logoToday is Time to Talk Day, when the charity Time to Change asks us to all to spend five minutes discussing mental health issues. The aim is to raise awareness, reduce stigma and encourage people to open up about a subject which is still taboo for many.

So here on let’s talk! we thought we should do just that, and have asked our regular contributor, Suzie Grogan, to start a conversation about how mental health issues affect her, and what raising awareness means to her.

My name is Suzie and I have experienced mental illness. There I have said it.

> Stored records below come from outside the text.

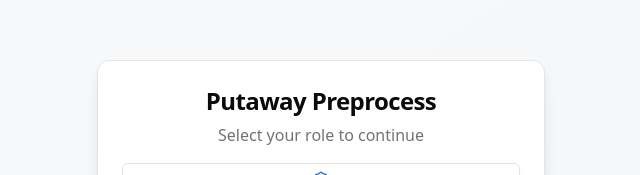
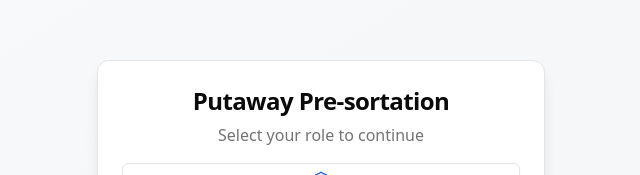
Before and after one commit to gauravgupta-ctrl/fc-putaway-preprocessing, a Next.js app: page /login in a window 1280 px wide. Shown: the part 190-365 px from the top of the page, without its empty margins (319-959 px from the left). Built offline with nearby package versions, Linux system fonts and the light colour scheme; no server answers.

Commit message:
update page titles

```diff
--- a/app/admin/layout.tsx
+++ b/app/admin/layout.tsx
@@ -9,7 +9,7 @@ export default function AdminLayout({ children }: { children: React.ReactNode })
         <div className="container mx-auto px-4 py-4">
           <div className="flex items-center justify-between">
             <div>
-              <h1 className="text-2xl font-bold text-gray-900">Putaway Preprocess</h1>
+              <h1 className="text-2xl font-bold text-gray-900">Putaway Pre-sortation</h1>
               <p className="text-sm text-gray-600">Admin Portal</p>
             </div>
             <nav className="flex gap-4">
--- a/app/layout.tsx
+++ b/app/layout.tsx
@@ -2,8 +2,8 @@ import type { Metadata } from 'next'
 import './globals.css'
 
 export const metadata: Metadata = {
-  title: 'Putaway Preprocess',
-  description: 'Fulfillment center putaway process management',
+  title: 'Putaway Pre-sortation',
+  description: 'Fulfillment center putaway pre-sortation management',
 }
 
 export default function RootLayout({
--- a/app/login/page.tsx
+++ b/app/login/page.tsx
@@ -71,7 +71,7 @@ export default function LoginPage() {
     <div className="flex min-h-screen items-center justify-center bg-gradient-to-br from-gray-50 to-gray-100">
       <Card className="w-full max-w-md shadow-lg">
         <CardHeader className="text-center pb-4">
-          <CardTitle className="text-2xl font-bold">Putaway Preprocess</CardTitle>
+          <CardTitle className="text-2xl font-bold">Putaway Pre-sortation</CardTitle>
           <CardDescription className="text-base">
             {selectedRole ? `Login as ${selectedRole === 'admin' ? 'Admin' : 'Operator'}` : 'Select your role to continue'}
           </CardDescription>
```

This is actually how I began my first ever post about mental health, four years ago, on my blog over at No wriggling out of writing and the response to it was overwhelming. It led to my offering a monthly guest post slot to someone else who wanted to say something about how depression and anxiety had affected their lives, and a book – dandelions and Bad Hair Days – followed. It proved to me that there are millions of people out there who are longing to be open about their feelings and find support in others; but the possible stigma that attached to the declaration was a significant concern. What will my friends and family think? What will happen at work?

I can’t remember when I experienced my first real bout of depression. I was an anxious child, and terrified teenager. I had a loving and secure childhood, with two younger siblings but with a father poorly with Parkinson’s from his mid-40s onwards perhaps I took on some of his anxious nature. He was certainly incredibly superstitious and convinced the worst would always happen. I later discovered he had lost his first wife and child, and saw his mother fall dead in front of him. 

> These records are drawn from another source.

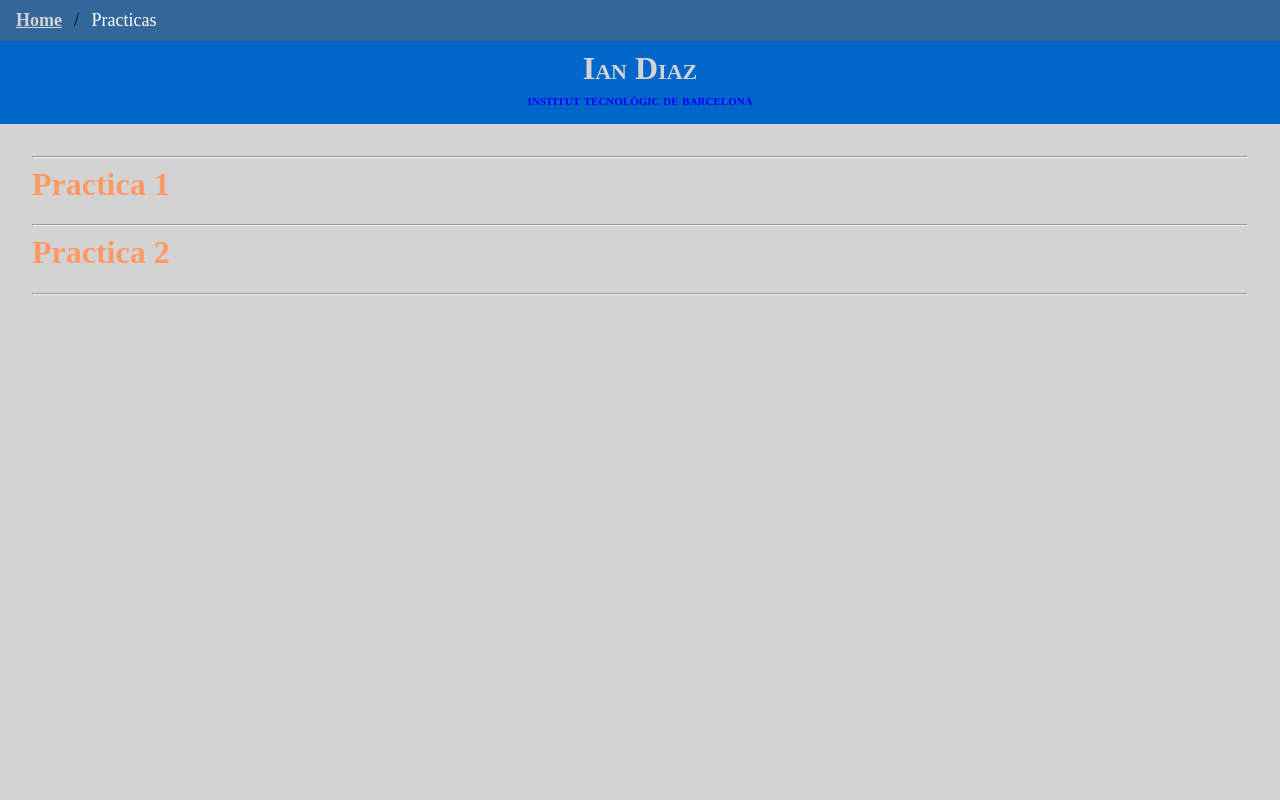
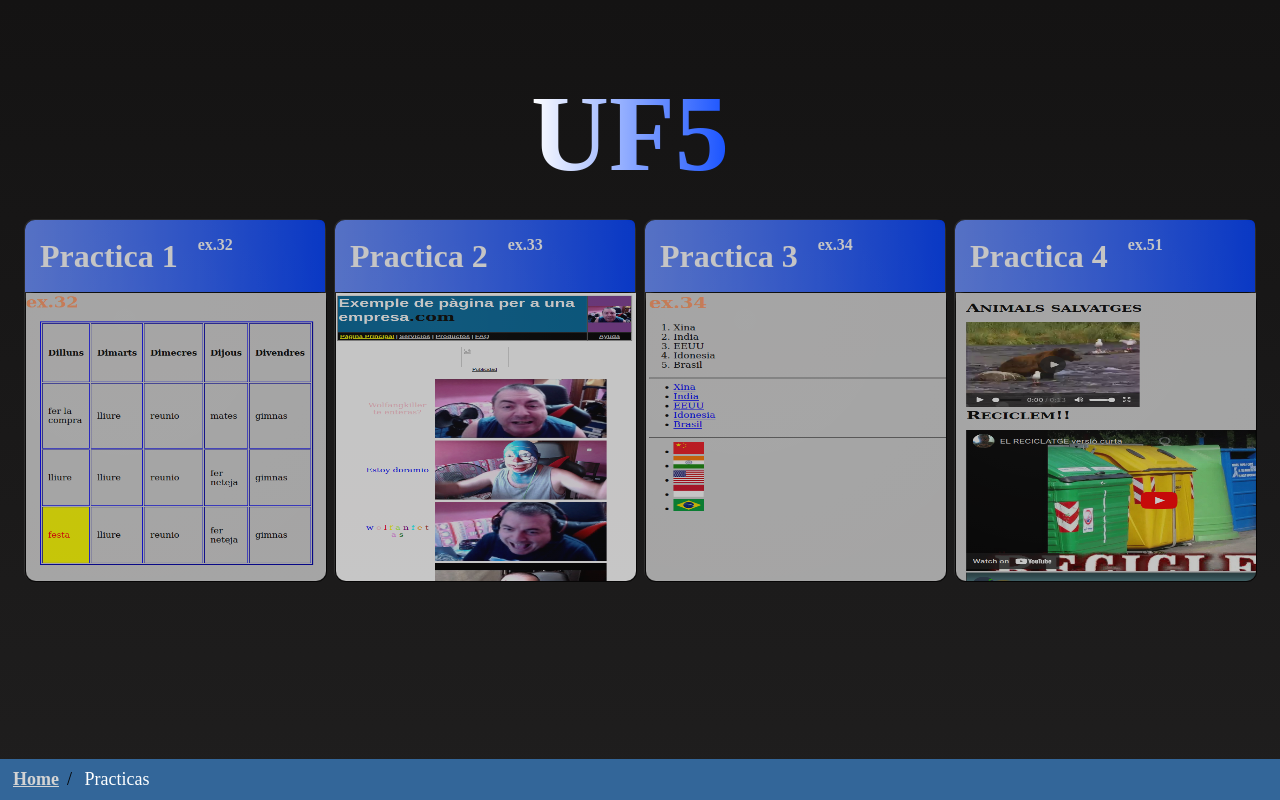
Before and after one commit to i4N1/smx, a plain HTML site: page dl/practicas/practicashub.html in a window 1280 px wide. Shown: the top 800 px of the page. Drawn offline with Linux system fonts and the light colour scheme.

Commit message:
cards font-size: 2rem;

```diff
--- /dev/null
+++ b/dl/breadcrumbs2.css
@@ -0,0 +1,30 @@
+#page2 {
+    margin: 0px;
+    padding-left: 0px;
+}
+
+#page2 ul.breadcrumb {
+    color: white;
+    display: flex;
+    justify-content: center;
+    position: relative;
+    padding: 10px 16px;
+    list-style: none;
+    background-color: #336699;
+}
+
+a {
+    font-weight: bold;
+    color: lightgrey;
+}
+
+ul.breadcrumb li {
+    display: inline;
+    font-size: 18px;
+}
+
+ul.breadcrumb li+li:before {
+    padding: 8px;
+    color: black;
+    content: "/\00a";
+}
--- /dev/null
+++ b/dl/main.css
@@ -0,0 +1,102 @@
+body{
+    margin:0;
+    background: linear-gradient(to bottom, #141313, #1f1e1e) ;
+}
+
+#page1 {
+    margin: 0;
+    background: linear-gradient(to bottom, #141313, #1f1e1e) ;
+    min-height: 100vh;
+}
+
+.goDown{
+    text-decoration: none;
+    display: flex;
+    justify-content: center;
+    background: linear-gradient(to right, #1f1e1e, #0040FF) ;
+    color: black;
+    padding: 0;
+    margin: 0;
+    min-height: 3vh;
+    opacity: 100;
+    animation: popin ease-in-out 1s forwards;
+}
+
+@keyframes fade {
+    0%{
+        opacity: 0;
+    }
+    100%{
+        opacity: 1;
+    }
+}
+
+@keyframes progressBar {
+    0% {
+        width: 0%;
+        opacity: 0%;
+    }100% {
+        width: 100%;
+        opacity: 75%;
+    }
+}
+
+@keyframes popin {
+    0% {
+        margin-left: 50%;
+        margin-right: 50%;
+    }100% {
+        margin-left: 0%;
+        margin-right: 0%;
+    }
+}
+
+html{
+    scroll-behavior: smooth;
+}
+
+.title{
+    display: flex;
+    justify-content: center;
+    align-items: center;
+    padding-top: 35vh;
+    max-height: 20vh;
+    animation: fade ease-in 1s forwards;
+    pointer-events: none;
+    opacity: 0;
+}
+
+.subTitle {
+    display: flex;
+    justify-content: center;
+    align-items: center;
+    padding-bottom: 35vh;
+    animation: fade ease-in 3s forwards;
+    pointer-events: none;
+    opacity: 0;
+}
+
+
+#page1 h1{
+    background: linear-gradient(to right, #ffffff, #0040FF) ;
+   -webkit-background-clip: text;
+   -webkit-text-fill-color: transparent;
+    font-size: 10rem;
+}
+
+#page1 h2{
+    background: linear-gradient(to right, #ffffff, #0040FF) ;
+    -webkit-background-clip: text;
+    -webkit-text-fill-color: transparent;
+    font-variant: small-caps;
+}
+
+p{
+    color: white;
+}
+
+#page2{
+    background: linear-gradient(to bottom, #141313, #1f1e1e) ;
+    min-height: 100vh;
+    padding-left: 3vh;
+}
--- a/dl/plantillas/header+breadcrumbs.css
+++ /dev/null
@@ -1,73 +0,0 @@
-* {
-    margin-top:0;
-    margin-left:0;
-    margin-right:0px;
-}
-
-body {
-	background-color: lightgrey;
-}
-
-.header {
-	margin-top:0;
-    margin-left:0;
-    margin-right:0px;
-	background-color: #0066cc;
-	vertical-align: middle;
-}
-
-.headerText{
-	text-align: center;
-	vertical-align: middle;
-	font-family: firstFontBold;
-    padding-top: 50px;
-	padding-bottom: 10px;
-}
-
-.title{
-	color: lightgray;
-	margin: 5px;
-	display: inline;
-	font-variant: small-caps;
-}
-.institut{
-	font-variant: small-caps;
-	font-size: 15px;
-	color: blue;
-	margin: 5px;
-	padding-bottom: 0px;
-	padding-right: 0px;
-}
-
-
-.main{
-    margin: 16px;
-    padding: 16px;
-}
-
-ul.breadcrumb {
-    color: white;
-    float: left;
-    min-width: 100%;
-    position: relative;
-    padding: 10px 16px;
-    list-style: none;
-    background-color: #336699;
-    margin-bottom: 0px;
-}
-
-a {
-    font-weight: bold;
-    color: lightgrey;
-}
-
-ul.breadcrumb li {
-    display: inline;
-    font-size: 18px;
-}
-
-ul.breadcrumb li+li:before {
-    padding: 8px;
-    color: black;
-    content: "/\00a";
-}
--- a/dl/plantillas/newindex.css
+++ /dev/null
@@ -1,80 +0,0 @@
-* {
-    margin-top:0;
-    margin-left:0;
-    margin-right:0px;
-}
-
-body {
-	background-color: lightgrey;
-}
-
-.header {
-	margin-top:0;
-    margin-left:0;
-    margin-right:0px;
-	background-color: #0066cc;
-	vertical-align: middle;
-    width: 40%
-    margin: 0 auto;
-}
-
-.headerText{
-	text-align: center;
-	vertical-align: middle;
-	font-family: firstFontBold;
-    padding-top: 50px;
-	padding-bottom: 10px;
-    width: 40%;
-    margin: 0 auto;
-
-}
-
-.title{
-	color: lightgray;
-	margin: 5px;
-	display: inline;
-	font-variant: small-caps;
-    float: left;
-    padding-bottom: 19.5px;
-}
-.institut{
-	font-variant: small-caps;
-	font-size: 15px;
-	color: blue;
-	margin: 5px;
-	padding-bottom: 0px;
-	padding-right: 0px;
-}
-
-
-.main{
-    margin: 16px;
-    padding: 16px;
-}
-
-ul.breadcrumb {
-    color: white;
-    float: left;
-    min-width: 100%;
-    position: relative;
-    padding: 10px 16px;
-    list-style: none;
-    background-color: #336699;
-    margin-bottom: 0px;
-}
-
-a {
-    font-weight: bold;
-    color: lightgrey;
-}
-
-ul.breadcrumb li {
-    display: inline;
-    font-size: 18px;
-}
-
-ul.breadcrumb li+li:before {
-    padding: 8px;
-    color: black;
-    content: "/\00a";
-}
--- /dev/null
+++ b/dl/practicas/breadcrumbs-practicas2.css
@@ -0,0 +1,30 @@
+ul.breadcrumb {
+    color: white;
+    display: flex;
+    position: absolute;
+    bottom: 0px;
+    padding: 10px 16px;
+    list-style: none;
+    background-color: #336699;
+    width: 100vw;
+    margin-left: 26px;
+    margin-top: 0px;
+    margin-bottom: 0px;
+}
+
+
+a {
+    font-weight: bold;
+    color: lightgrey;
+}
+
+ul.breadcrumb li {
+    display: inline;
+    font-size: 18px;
+}
+
+ul.breadcrumb li+li:before {
+    padding: 8px;
+    color: black;
+    content: "/\00a";
+}
--- /dev/null
+++ b/dl/practicas/cards.css
@@ -0,0 +1,159 @@
+/* :root {
+    --bg-color: linear-gradient(to bottom, #141313, #1f1e1e);
+}*/
+
+#cards a {
+    text-decoration: none;
+}
+
+body {
+    align-items: center;
+    background: linear-gradient(to bottom, #141313, #1f1e1e);
+    display: flex;
+    height: 100vh;
+    justify-content: center;
+    margin: 0px;
+    overflow: hidden;
+    padding: 0px;
+}
+
+#header {
+    margin: 0 auto;
+    position: absolute;
+    top: 0;
+    align-items: center;
+}
+
+#header h1 {
+    background: linear-gradient(to right, #ffffff, #0040FF);
+    font-size: 108px;
+    -webkit-background-clip: text;
+    -webkit-text-fill-color: transparent;
+}
+
+
+#cards {
+    display: flex;
+    align-items: center;
+    justify-content: center;
+    flex-wrap: wrap;
+    gap: 8px;
+    max-width: 1250px;
+    width: calc(100% - 20px);
+}
+
+h1 {
+    color: orange;
+    padding-right: 20px;
+    font-size: 50px;
+}
+
+#wrapper {
+    border: 3px solid rgba(255, 255, 0, 0.5);
+    border-radius: 10px;
+    padding: 10px;
+}
+
+i.fa-solid.fa-arrow-down {
+    display: flex;
+    justify-content: center;
+    align-items: center;
+    font-size: 50px;
+    padding-left: 20px;
+    color: orange;
+    height: 100vh;
+}
+
+.card {
+    background-color: rgba(255,255,255, 0.02);
+    border: 1px solid rgba(255,255,255, 0.1);
+    opacity: 75%;
+    border-radius: 10px;
+    cursor: pointer;
+    position: relative;
+    height: 360px;
+    width: 300px;
+    transition: opacity 500ms ease-out 100ms;
+}
+
+.card:hover{
+    opacity: 100%;
+}
+
+.cardHeader {
+    background: linear-gradient(to right, #668CFF, #0040FF);
+    margin: 0;
+    display: flex;
+    position: relative;
+    width: 100%;
+    height: 20%;
+    border-top-right-radius: 5px;
+    border-top-left-radius: 10px;
+
+}
+
+.cardHeader h1 {
+    color: WHITE;
+    font-size: 2rem;
+    font-weight: bold;
+    display: flex;
+    justify-content: center;
+    align-items: center;
+    position: relative;
+    padding-left: 15px;
+}
+
+.cardHeader p {
+    color: white;
+    font-weight: bold;
+}
+
+.card .cardImgWrapper {
+    display: flex;
+    position: relative;
+    height: 288px;
+    width: 100%;
+    border: 1px solid black;
+    border-radius: 10px;
+    object-fit: cover;
+}
+
+.card .cardImgWrapper img {
+    margin: 0;
+    min-width: 100%;
+    max-height: 100%;
+    display: flex;
+    position: absolute;
+    border-bottom-left-radius: 10px;
+    border-bottom-right-radius: 10px;
+}
+
+.card::before,
+.card::after {
+    border-radius: inherit;
+    content: "";
+    height: 100%;
+    left: 0px;
+    position: absolute;
+    top: 0px;
+    transition: opacity 500ms;
+    width: 100%;
+}
+
+.card::before {
+    background: radial-gradient(
+        800px circle at 100px 100px,
+        rgba(255,255,255, 0.06),
+        transparent 40%
+    );
+    z-index:3;
+}
+
+.card::after {
+    background: radial-gradient(
+        800px circle at var(--mouse-x) var(--mouse-y),
+        rgba(255,255,255, 0.4),
+        transparent 40%
+    );
+    z-index: 1;
+}
--- /dev/null
+++ b/dl/practicas/cards.js
@@ -0,0 +1,18 @@
+function main(){
+    const handleOnMouseMove = e => {
+        const { currentTarget: target } = e;
+
+        const rect = target.getBoundingClientRect(),
+            x = e.clientX - rect.left,
+            y = e.clientY - rect.top;
+
+        target.style.setProperty("--mouse-x", '${x}px');
+        target.style.setProperty("--mouse-y", '${y}px');
+    }
+
+    for(const card of document.querySelectorAll(".card")) {
+        card.onmousemove = e => handleOnMouseMove(e);
+    }
+}
+
+main();
--- a/dl/practicas/practica1.css
+++ b/dl/practicas/practica1.css
@@ -31,7 +31,7 @@ table {
 }
 
 
-.ex34 a {
+#ex34 a {
 	color: blue;
 	font-weight: lighter;
 }
--- a/dl/practicas/practicashub.html
+++ b/dl/practicas/practicashub.html
@@ -4,25 +4,63 @@
     <meta charset="UTF-8">
     <meta http-equiv="X-UA-Compatible" content="IE=edge">
     <meta name="viewport" content="width=device-width, initial-scale=1.0">
-        <title>Document</title>
-        <link rel="stylesheet" href="practica1.css">
-        <link rel="stylesheet" href="breadcrumbs-practica1.css">
+    <link rel="stylesheet" href="cards.css">
+    <link rel="stylesheet" href="breadcrumbs-practicas2.css">
+    <script src="cards.js"></script>
+    <script src="https://kit.fontawesome.com/10e3709918.js" crossorigin="anonymous"></script>
+    <title>Practicas</title>
 </head>
 <body>
+    <div id="header">
+        <h1>UF5</h1>
+    </div>
+    <div id="cards">
+        <a href="practica1.html" target="_blank">
+            <div class="card">
+                <div class="cardHeader">
+                    <h1>Practica 1</h1><p>ex.32</p>
+                </div>
+                <div class="cardImgWrapper">
+                    <img src="../Fotos/practica1.png" alt="">
+                </div>
+            </div>
+        </a>
+        <a href="ex33.html" target="_blank">
+            <div class="card">
+                <div class="cardHeader">
+                    <h1>Practica 2</h1><p>ex.33</p>
+                </div>
+                <div class="cardImgWrapper">
+                    <img src="../Fotos/practica2.png" alt="">
+                </div>
+            </div>
+        </a>
+        <a href="practica1.html#ex34" target="_blank">
+            <div class="card">
+                <div class="cardHeader">
+                    <h1>Practica 3</h1><p>ex.34</p>
+                </div>
+                <div class="cardImgWrapper">
+                    <img src="../Fotos/practica3.png" alt="">
+                </div>
+            </div>
+        </a>
+        <a href="ex51.html" target="_blank">
+            <div class="card">
+                <div class="cardHeader">
+                    <h1>Practica 4</h1><p>ex.51</p>
+                </div>
+                <div class="cardImgWrapper">
+                    <img src="../Fotos/practica4.png" alt="">
+                </div>
+            </div>
+        </a>
+        <!--<div class="card"></div>
+        <div class="card"></div>-->
+    </div>
     <ul class="breadcrumb">
         <li><a href="../index.html">Home</a></li>
         <li>Practicas</li>
     </ul>
-        <div class="header">
-			<div class="headerText">
-				<h1 class="title"><strong>Ian Diaz</strong></h1>
-				<p class="institut"><strong>institut tecnològic de barcelona</strong></p>
-			</div>
-        </div>
-        <div class="main">
-            <hr />
-            <a href="practica1.html"><h1 style="font-weight: bold; color: #ff9966;">Practica 1</h1></a>
-            <hr />
-            <a href="ex51.html"><h1 style="font-weight: bold; color: #ff9966;">Practica 2</h1></a>
-            <hr />
-        </div>
+</body>
+</html>
```
Also changed, not shown: dl/index.html (+20 -33 lines), dl/old-index.html (added, +41 -0 lines), dl/plantillas/header+breadcrumbs.html (deleted, +0 -26 lines), dl/practicas/practica1.html (+1 -1 lines), dl/practicas/practicashub-old.html (renamed from dl/plantillas/newindex.html, +8 -6 lines), dl/Fotos/practica1.png (added), dl/Fotos/practica2.png (added), dl/Fotos/practica3.png (added), dl/Fotos/practica4.png (added), dl/css/old-main.css (renamed from dl/css/main.css). Lines whose indentation alone changed are shown as unchanged.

After I had my own children I was diagnosed with a form of Obsessive Compulsive Disorder (OCD). All parents are anxious but I took it to extremes, convinced that if I didn’t follow certain rituals (such as making the beds properly, or laying the table with matching cutlery) some terrible accident would befall my family. I developed an eating disorder as a means of introducing some control into my life and was eventually desperate enough to approach my GP. I was lucky to be offered Cognitive Behavioural Therapy (CBT) and the OCD became manageable, but the lingering thought that something I did, or failed to do, would bring some disaster on us all remained.

Unluckily for me this feeling seemed to be confirmed when, only in my early 40s, I was diagnosed with breast cancer in 2006. All my fears having come true, and despite coming through all the treatment successfully, I became swallowed up with anxiety about my health and I felt terrified of everything the future held for me. It is nearly nine years since my cancer diagnosis but the anxiety remains, and occasionally it is unbearable. My life is consumed by it,and the black dog of depression snaps at my heals.

As a mother I knew I was supposed to bring up my son and daughter to be confident, caring people with a proper sense of who they were and what their place in the world might be. I was meant to give them all the opportunities I could to equip them for a future with choice and the ability to forge happy relationships with their peers. How was I supposed to do that when I had no sense of myself, no confidence that I had anything to offer anyone? I thought I was bound to be abandoned if I was not the ‘best’ mother, wife, friend, person I knew and my desperation to please, to make everyone happy, inevitably failed in the hurly burly of life with little ones, simply reinforcing my view of myself as a bad parent. But despite all this pain, all the unhappiness I have put myself and my family through, my children have turned out to be confident, and caring and I am incredibly proud of them. And after four years of counselling I can be proud of myself – for being a ‘good enough’ parent. And person.

Book Cover resize (2)Dandelions and Bad Hair Days raises money for the mental health charity SANE, and it is full of poetry and prose by more than twenty people who were keen to keep the conversation going. And that is what we must all do – on the 5th February and beyond.